Intended learning outcomes

On completion of the subject, the student should develop:

  • An integrated multi-disciplinary view of contemporary scientific, social and economic issues relating to application of biotechnology in agriculture and food production
  • An understanding of processes involved in commercialisation of agri-food biotechnology related products and services
  • An understanding of how multidisciplinary solutions are required to address major problems relating to sustainability of global agriculture and human food supply

Generic skills

On completion of this subject students should have developed the following generic skills:

  • The ability to integrate interdisciplinary knowledge across broad discipline areas
  • The ability to examine and evaluate critically information from a variety of sources and assess its quality and relevance to issues under discussion.
  • The ability to write a logically argued and well researched written essay
  • The ability to develop as a well-informed citizen able to contribute to their community

Eligibility and requirements





Non-allowed subjects


Core participation requirements

The University of Melbourne is committed to providing students with reasonable adjustments to assessment and participation under the Disability Standards for Education (2005), and the Assessment and Results Policy (MPF1326). Students are expected to meet the core participation requirements for their course. These can be viewed under Entry and Participation Requirements for the course outlines in the Handbook.

Further details on how to seek academic adjustments can be found on the Student Equity and Disability Support website: http://services.unimelb.edu.au/student-equity/home
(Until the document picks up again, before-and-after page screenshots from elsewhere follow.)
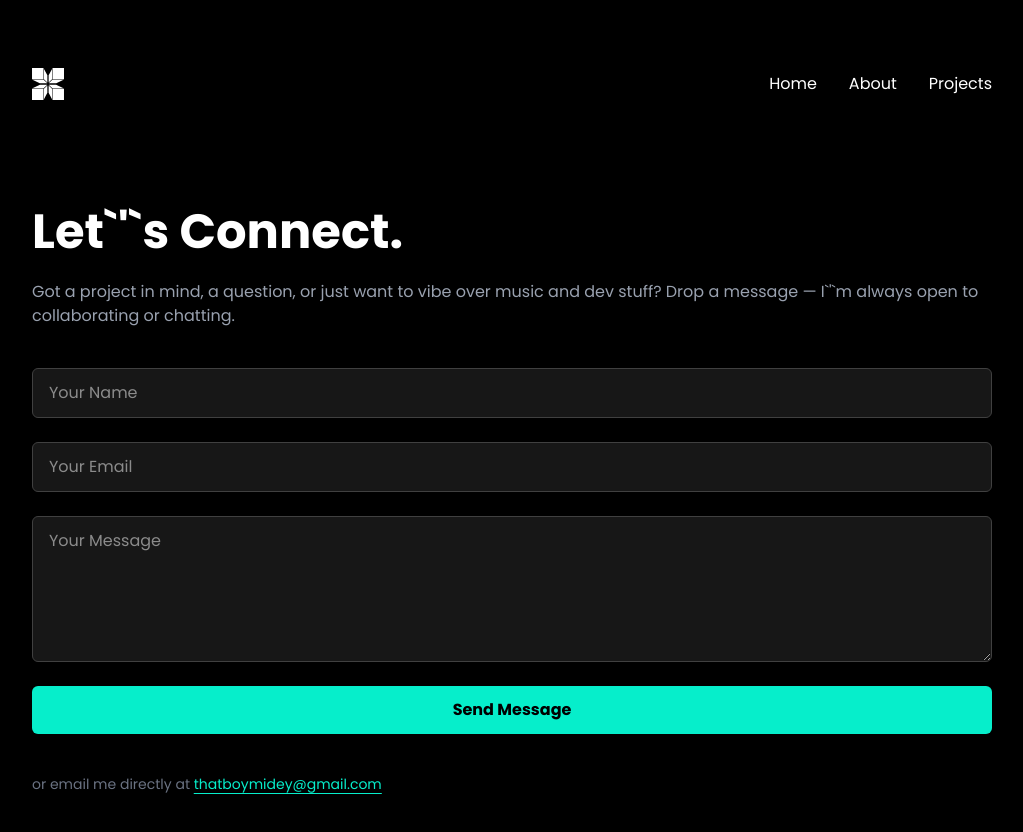
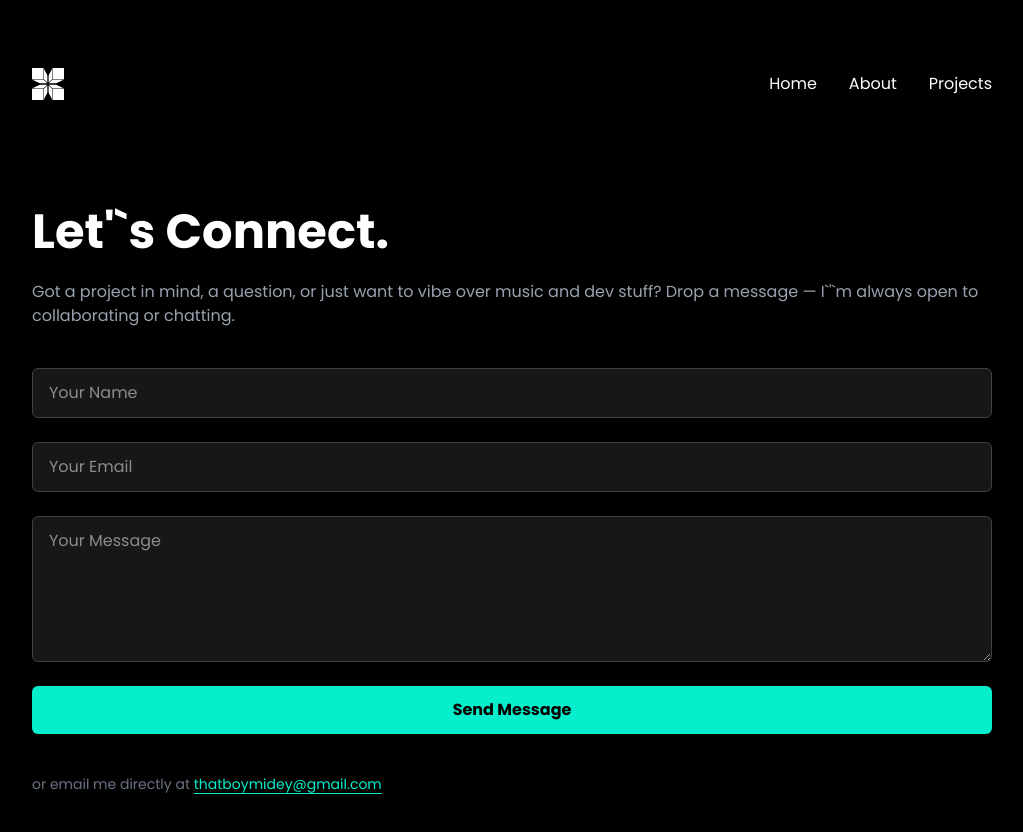
Before and after one commit to O-Midey/portfolio-v2, a Next.js app: page /contact in a window 1280 px wide. Shown: the top 832 px of the page, without its empty margins (128-1151 px from the left). Built offline with nearby package versions, Linux system fonts and the light colour scheme.

Commit message:
Update page.js

```diff
--- a/app/contact/page.js
+++ b/app/contact/page.js
@@ -11,7 +11,7 @@ export default function Contact() {
         animate={{ opacity: 1, y: 0 }}
         transition={{ duration: 0.6 }}
       >
-        Let`&apos;`s Connect.
+        Let&apos;`s Connect.
       </motion.h1>
 
       <p className="text-gray-400 mb-10">
```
  • Oral presentation and/or written submission, equivalent to 500 words due during the semester (10%)
  • 1-hour mid-semester written examination (25%), equivalent to 1,000 words (25%)
  • Review essay (1000 words) due during the semester (15%)
  • 2-hour end-of-semester written examination equivalent to 2,000 words (50%)
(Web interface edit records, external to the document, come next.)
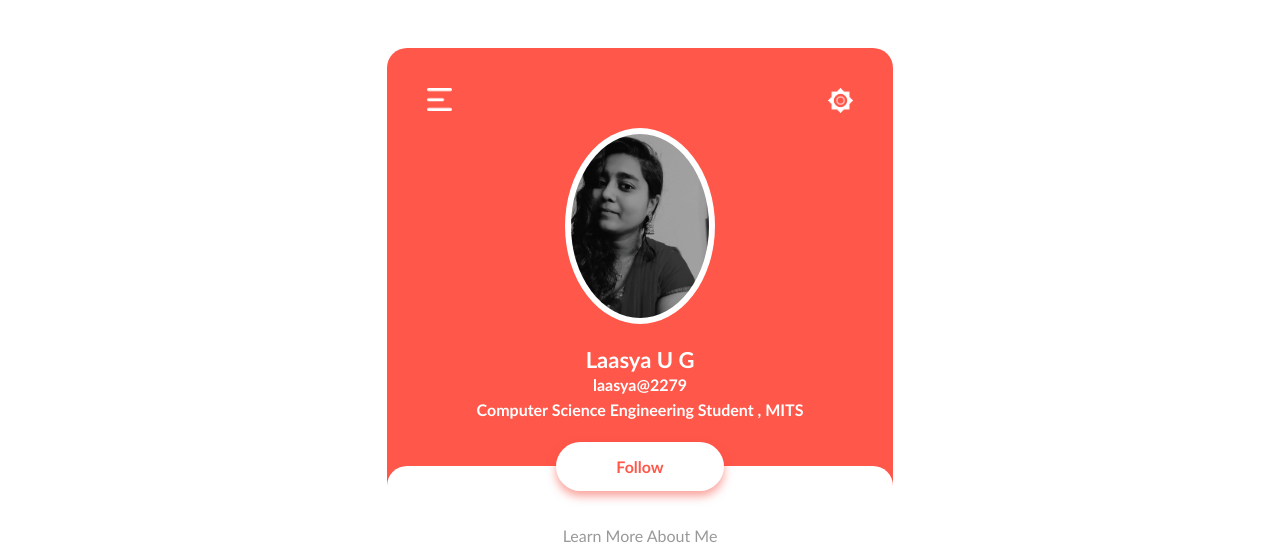
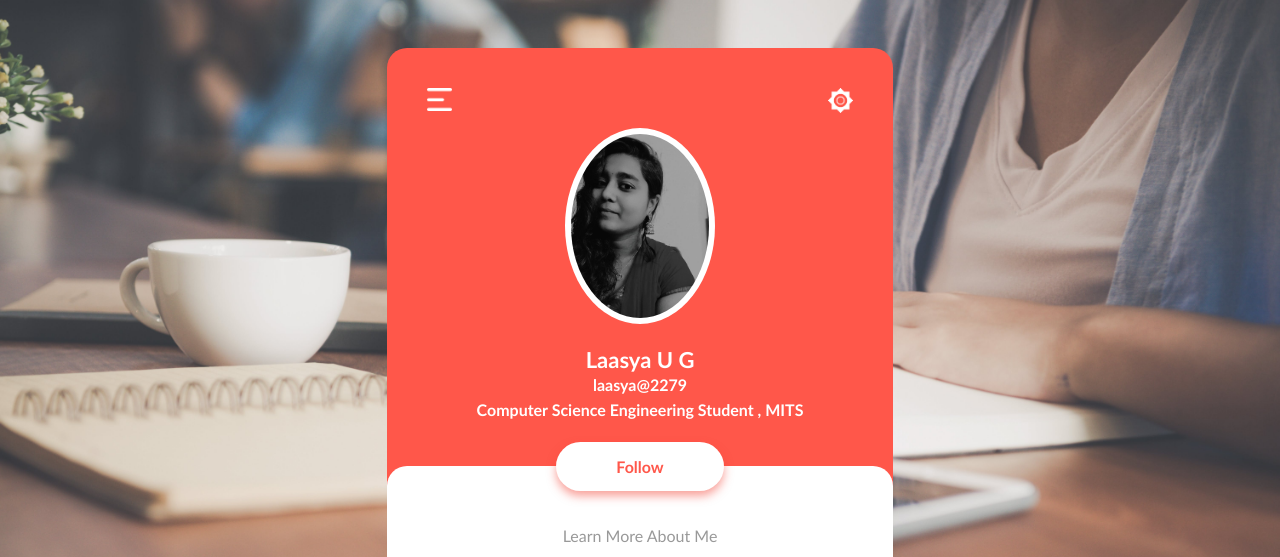
Before and after one commit to Laasya-2279/profilecard, a plain HTML site: page index.html in a window 1280 px wide. Shown: the top 557 px of the page. Drawn offline with Linux system fonts and the light colour scheme; files whose address does not match are found by name.

Commit message:
Update styles.css

```diff
--- a/styles.css
+++ b/styles.css
@@ -7,7 +7,7 @@
 .container{
     width: 100;
     height: 100vh;
-    background-image: url(images/study.jpg);
+    background-image: url(study.jpg);
     background-size: cover;
     background-position: center;
     display: flex;
```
Hurdle requirement: Students must attend 8 out of 10 tutorials.

Dates & times

  • Semester 1
    Principal coordinatorMohan Singh
    Mode of deliveryOn Campus — Parkville
    Contact hours24 lectures and 12 hours of other activities (such as tutorials/group/forum discussions)
    Teaching period 4 March 2019 to 2 June 2019
    Last self-enrol date15 March 2019
    Census date31 March 2019
    Last date to withdraw without fail10 May 2019
    Assessment period ends28 June 2019

    Semester 1 contact information

Time commitment details

170 hours including 48 contact hours; 24 hours of class preparation and reading plus 30 hours of assessment related tasks.

Further information

Last updated: 1 May 2019